» **What is being asked**
Type the data below again exactly. Omit all pictures.

» **Dataset entries**
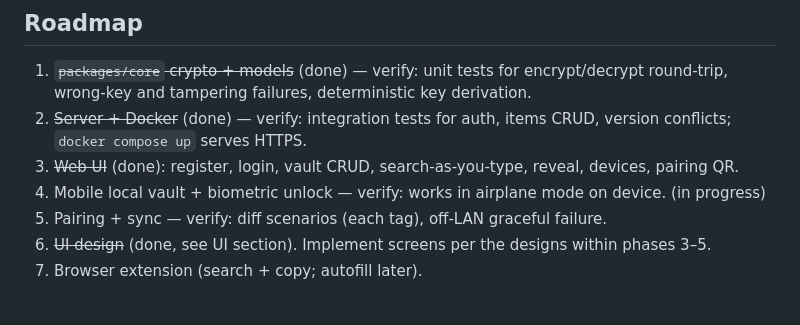
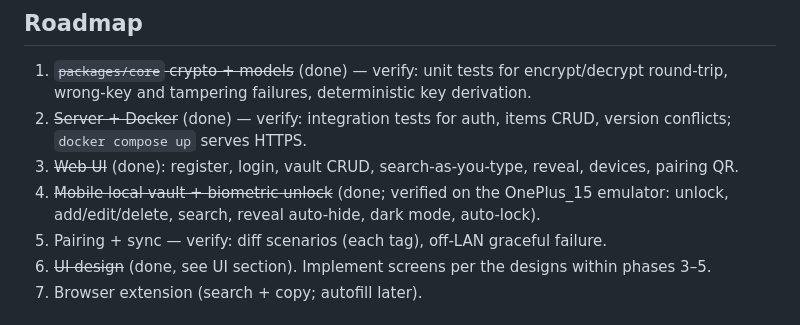
Before and after one commit to esceer/rejtek, a Markdown page: CLAUDE.md, the part around the change. Rendered like a GitHub page.

Commit message:
Mark mobile phase as done

```diff
--- a/CLAUDE.md
+++ b/CLAUDE.md
@@ -85,7 +85,7 @@ Designs: https://claude.ai/artifact/CY6m995UBCfXgjpNR3vvR6 (pages "Core screens"
 1. ~~`packages/core` crypto + models~~ (done) — verify: unit tests for encrypt/decrypt round-trip, wrong-key and tampering failures, deterministic key derivation.
 2. ~~Server + Docker~~ (done) — verify: integration tests for auth, items CRUD, version conflicts; `docker compose up` serves HTTPS.
 3. ~~Web UI~~ (done): register, login, vault CRUD, search-as-you-type, reveal, devices, pairing QR.
-4. Mobile local vault + biometric unlock — verify: works in airplane mode on device. (in progress)
+4. ~~Mobile local vault + biometric unlock~~ (done; verified on the OnePlus_15 emulator: unlock, add/edit/delete, search, reveal auto-hide, dark mode, auto-lock).
 5. Pairing + sync — verify: diff scenarios (each tag), off-LAN graceful failure.
 6. ~~UI design~~ (done, see UI section). Implement screens per the designs within phases 3–5.
 7. Browser extension (search + copy; autofill later).
```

» **Answer space**
Before and after one commit to esceer/rejtek, a Markdown page: CLAUDE.md, the part around the change. Rendered like a GitHub page.

Commit message:
Mark mobile phase as done

```diff
--- a/CLAUDE.md
+++ b/CLAUDE.md
@@ -85,7 +85,7 @@ Designs: https://claude.ai/artifact/CY6m995UBCfXgjpNR3vvR6 (pages "Core screens"
 1. ~~`packages/core` crypto + models~~ (done) — verify: unit tests for encrypt/decrypt round-trip, wrong-key and tampering failures, deterministic key derivation.
 2. ~~Server + Docker~~ (done) — verify: integration tests for auth, items CRUD, version conflicts; `docker compose up` serves HTTPS.
 3. ~~Web UI~~ (done): register, login, vault CRUD, search-as-you-type, reveal, devices, pairing QR.
-4. Mobile local vault + biometric unlock — verify: works in airplane mode on device. (in progress)
+4. ~~Mobile local vault + biometric unlock~~ (done; verified on the OnePlus_15 emulator: unlock, add/edit/delete, search, reveal auto-hide, dark mode, auto-lock).
 5. Pairing + sync — verify: diff scenarios (each tag), off-LAN graceful failure.
 6. ~~UI design~~ (done, see UI section). Implement screens per the designs within phases 3–5.
 7. Browser extension (search + copy; autofill later).
```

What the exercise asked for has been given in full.